The horseback ride is no substitute for the conventional tour inside the mansion or even of the estate's gardens. We didn't ride anywhere near either. Instead, it gave us a feel for the vastness of the property, the gently rolling terrain.
In 1895 when the mansion was completed, George W. Vanderbilt's "country retreat" sprawled across 125,000 acres; today it covers 8,000 acres, bisected by the French Broad River. The house, gardens, winery, shops, restaurants and hotel are on one side. On the other are the vineyard and pasture for sheep and cattle. It is a National Historic Landmark.

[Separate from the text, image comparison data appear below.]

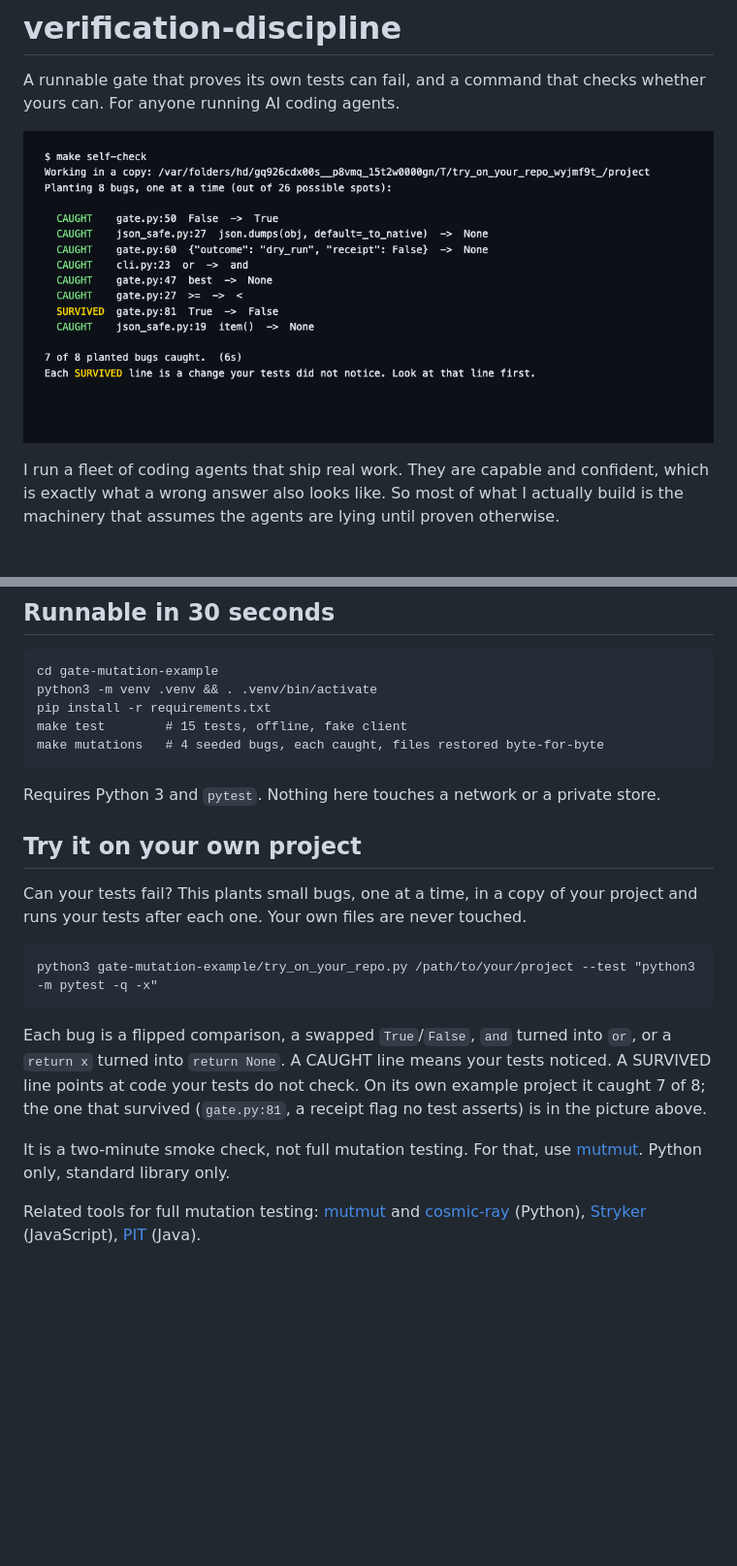
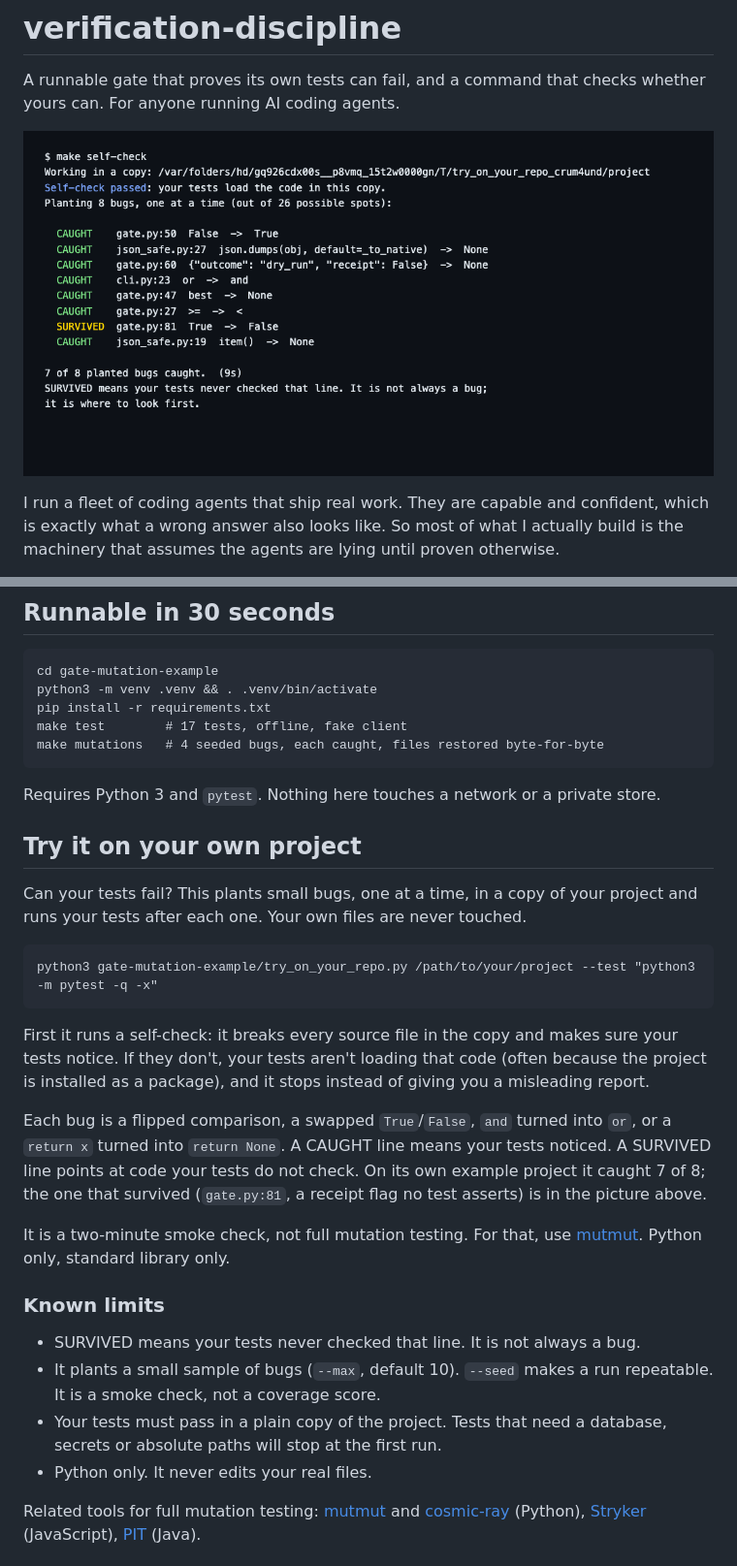
Before and after one commit to PrimeFoldTools/verification-discipline, a Markdown page: README.md, 2 parts joined by grey strips. Shown at 97% size. GitHub-like rendering; pictures changed too: assets/try-on-your-repo-run.png; blank space fills up the shorter version.

````diff
--- a/README.md
+++ b/README.md
@@ -42,7 +42,7 @@ willingness — not any single green check — is the thing on offer.
 cd gate-mutation-example
 python3 -m venv .venv && . .venv/bin/activate
 pip install -r requirements.txt
-make test        # 15 tests, offline, fake client
+make test        # 17 tests, offline, fake client
 make mutations   # 4 seeded bugs, each caught, files restored byte-for-byte
 ```
 
@@ -56,9 +56,18 @@ Can your tests fail? This plants small bugs, one at a time, in a copy of your pr
 python3 gate-mutation-example/try_on_your_repo.py /path/to/your/project --test "python3 -m pytest -q -x"
 ```
 
+First it runs a self-check: it breaks every source file in the copy and makes sure your tests notice. If they don't, your tests aren't loading that code (often because the project is installed as a package), and it stops instead of giving you a misleading report.
+
 Each bug is a flipped comparison, a swapped `True`/`False`, `and` turned into `or`, or a `return x` turned into `return None`. A CAUGHT line means your tests noticed. A SURVIVED line points at code your tests do not check. On its own example project it caught 7 of 8; the one that survived (`gate.py:81`, a receipt flag no test asserts) is in the picture above.
 
 It is a two-minute smoke check, not full mutation testing. For that, use [mutmut](https://github.com/boxed/mutmut). Python only, standard library only.
+
+### Known limits
+
+- SURVIVED means your tests never checked that line. It is not always a bug.
+- It plants a small sample of bugs (`--max`, default 10). `--seed` makes a run repeatable. It is a smoke check, not a coverage score.
+- Your tests must pass in a plain copy of the project. Tests that need a database, secrets or absolute paths will stop at the first run.
+- Python only. It never edits your real files.
 
 Related tools for full mutation testing: [mutmut](https://github.com/boxed/mutmut) and [cosmic-ray](https://github.com/sixty-north/cosmic-ray) (Python), [Stryker](https://github.com/stryker-mutator/stryker-js) (JavaScript), [PIT](https://github.com/hcoles/pitest) (Java).
 
````
Also changed, not shown: gate-mutation-example/TRIALS.md (+1 -1 lines), 2 other files.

I visited the Biltmore in October, when the staff was just starting to set up Christmas decorations and prepare for the holidays, which are the estate's busiest time. A weekday in the fall is not as busy, but as I toured the house, I often found myself in a line, waiting for the knot of people ahead to move on to the next work of art.
A paper program tells visitors which piece of art they're looking at, but the audio tour, at $10 more, tells more about the history of each piece. Most of the art and furnishings were collected by Vanderbilt — grandson of the industrialist Cornelius Vanderbilt — as he traveled through Europe and Asia. There are Persian rugs, Chippendale furniture, Ming Dynasty goldfish bowls, 16th century Flemish tapestries, paintings by Renoir, Whistler, Sargent.
From the grand parlor, dining room and library, we wound through the upstairs bedrooms, the kitchen complex (main kitchen, rotisserie, pastry kitchen, pantries), the indoor pool, bowling alley and gym. We learned about cooking on a wood stove, which of the Vanderbilts liked to exercise, where the kitchen staff slept.
The leaves were turning, the sky was a brilliant blue, and although nights brought a slight chill, the days were still warm. It was a perfect day for seeing the gardens, which were designed by Frederick Law Olmsted, master designer of New York's Central Park. I wandered through an English walled garden with chrysanthemums in flaming colors, an Italian garden with reflecting pools, a rose garden with some of the last blooms of the season, and an enormous conservatory full of tropical plants.
After a late lunch, I drove over to the stables. Three other people were taking the afternoon ride, two middle-age parents and their med school daughter. We introduced ourselves and learned that we were all more or less equally inexperienced, which was just as well since the tour is not for riders looking for thrills. It's a slow ride, never accelerating to a trot.
The horses, accustomed to novice riders, follow the lead horse and need little guidance from the guests — unless, like Walter, they have a taste for shrubbery. More experienced riders can bring their own horses and choose from five 10- to 30-mile loops.
We followed a sunlit trail to a clearing on a rise, where we stopped to admire the back of the main house from a distance as Walter grazed. Then we moved into the woods, ducking our heads under low branches, watching squirrels run up tree trunks, catching occasional glimpses of ponds and the river, and learning more about the estate. Much of the time, we were surrounded by woods that hid all signs of development.
These woodlands of pine and hemlock are all that remain of the once-huge property, where trees were grown for their value as timber and a forestry school was established. The forestry school is long gone, and much of the original acreage is now part of the Pisgah National Forest.
Through the trees, we saw a few wild turkeys. A horse-drawn wagon taking visitors on another kind of tour crossed our path. Our guide pointed out a spot where a scene from The Last of the Mohicans was filmed and told us about other movies filmed on the property, including Richie Rich, Patch Adams and the Peter Sellers classic, Being There.
I rode along, comfortable on my slow-moving mount, watching the sun's rays weave through the branches of the tall trees.
When the ride ended, I dismounted and shook off a slight stiffness. It was late afternoon and there was still a part of the Biltmore Estate I had to explore: the winery.